Allogeneic shipments — These shipment times will also vary as they are generally distributed to multiple locations. Longer distances will require more time and possibly a “layover” to accommodate transport schedules. These shipments need a container with shipping delay protection.

#3 Are any special handling requirements required?

Failures at any step in this highly coordinated delivery process can have serious clinical consequences for the patient and significant financial consequences for the biopharmaceutical company. During your due diligence effort, this brief checklist can help ensure that you select a container with the necessary design capabilities:

  1. Are chain-of-custody checks required? The most reliable thermal shippers are those that have end-to-end tracking capabilities with real-time visibility into the shipment’s location and condition.
  2. Who will be packing the container at the collection site and at the CGT manufacturing site? Because this will rarely be the same person, a holistic packaging design is important.

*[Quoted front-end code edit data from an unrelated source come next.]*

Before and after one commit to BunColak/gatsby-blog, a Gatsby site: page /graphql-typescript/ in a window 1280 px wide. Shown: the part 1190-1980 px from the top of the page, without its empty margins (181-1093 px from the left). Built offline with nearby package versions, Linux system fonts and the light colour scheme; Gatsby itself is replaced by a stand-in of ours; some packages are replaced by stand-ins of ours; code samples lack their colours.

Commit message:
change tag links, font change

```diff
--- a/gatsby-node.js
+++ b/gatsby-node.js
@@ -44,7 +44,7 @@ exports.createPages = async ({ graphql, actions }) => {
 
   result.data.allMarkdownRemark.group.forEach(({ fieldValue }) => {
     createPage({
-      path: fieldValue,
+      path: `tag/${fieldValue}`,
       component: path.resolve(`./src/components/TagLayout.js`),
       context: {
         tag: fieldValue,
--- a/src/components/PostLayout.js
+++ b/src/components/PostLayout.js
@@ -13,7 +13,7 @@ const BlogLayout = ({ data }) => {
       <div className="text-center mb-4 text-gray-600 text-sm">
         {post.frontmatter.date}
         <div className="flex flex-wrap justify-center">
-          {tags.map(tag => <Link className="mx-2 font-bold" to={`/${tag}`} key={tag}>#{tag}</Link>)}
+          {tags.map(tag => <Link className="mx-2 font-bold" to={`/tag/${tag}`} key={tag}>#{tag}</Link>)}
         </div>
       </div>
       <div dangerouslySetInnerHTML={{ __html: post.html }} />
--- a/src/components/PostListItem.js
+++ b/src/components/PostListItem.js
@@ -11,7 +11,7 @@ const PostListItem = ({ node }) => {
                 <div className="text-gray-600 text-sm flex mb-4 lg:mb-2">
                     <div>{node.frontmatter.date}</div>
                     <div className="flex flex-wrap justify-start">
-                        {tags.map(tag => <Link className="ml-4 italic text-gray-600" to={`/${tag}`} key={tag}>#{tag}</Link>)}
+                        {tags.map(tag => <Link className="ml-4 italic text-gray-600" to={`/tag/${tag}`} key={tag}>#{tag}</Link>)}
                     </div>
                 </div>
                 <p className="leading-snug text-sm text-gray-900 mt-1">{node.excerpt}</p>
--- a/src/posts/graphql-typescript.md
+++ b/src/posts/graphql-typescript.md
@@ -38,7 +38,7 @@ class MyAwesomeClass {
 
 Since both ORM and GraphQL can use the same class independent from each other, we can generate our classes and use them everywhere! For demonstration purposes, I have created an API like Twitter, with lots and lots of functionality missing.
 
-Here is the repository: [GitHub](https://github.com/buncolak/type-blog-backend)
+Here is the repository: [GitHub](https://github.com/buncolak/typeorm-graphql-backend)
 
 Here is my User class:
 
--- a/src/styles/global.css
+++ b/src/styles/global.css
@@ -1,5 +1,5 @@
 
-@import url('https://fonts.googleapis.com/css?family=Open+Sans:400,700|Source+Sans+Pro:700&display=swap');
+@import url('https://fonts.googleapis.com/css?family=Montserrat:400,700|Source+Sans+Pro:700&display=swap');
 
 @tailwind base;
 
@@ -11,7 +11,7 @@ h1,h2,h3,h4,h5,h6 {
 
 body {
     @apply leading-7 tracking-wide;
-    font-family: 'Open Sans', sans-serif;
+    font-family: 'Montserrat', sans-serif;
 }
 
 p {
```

This is a foolproof design that uses intuitive engineering simple enough to ensure error-free use.
  3. Will the thermal shipper need to act as a temporary frozen storage unit for any duration along the route? Refrigerator or freezer capacity at interim points along the route is an important consideration in container selection. Your thermal shipper should have shipping delay protection to ensure the product remains in the required setpoint temperature range at all times.
  4. Does the container have adequate monitoring and tracking devices? The range of tracking devices that can fit inside the container are vast and can capture and convey real-time data related to temperature, shock and vibration, location, geofencing and more. Understanding where you need continuous visibility is essential for overall risk mitigation.
  5. Is open- and closed-lid tracking required? For high-value, temperature-sensitive CGT products, every time the shipping container lid is opened (and how long it stays open), creates risk for temperature excursions or potential theft. Securing thermal packaging with real-time tracking and alerts for lid opening and closing helps to eliminate these risks. Container suppliers who offer this type of tracking should also carry out thermal testing and risk modeling for various open-lid and delayed-transit scenarios to ensure optimal performance.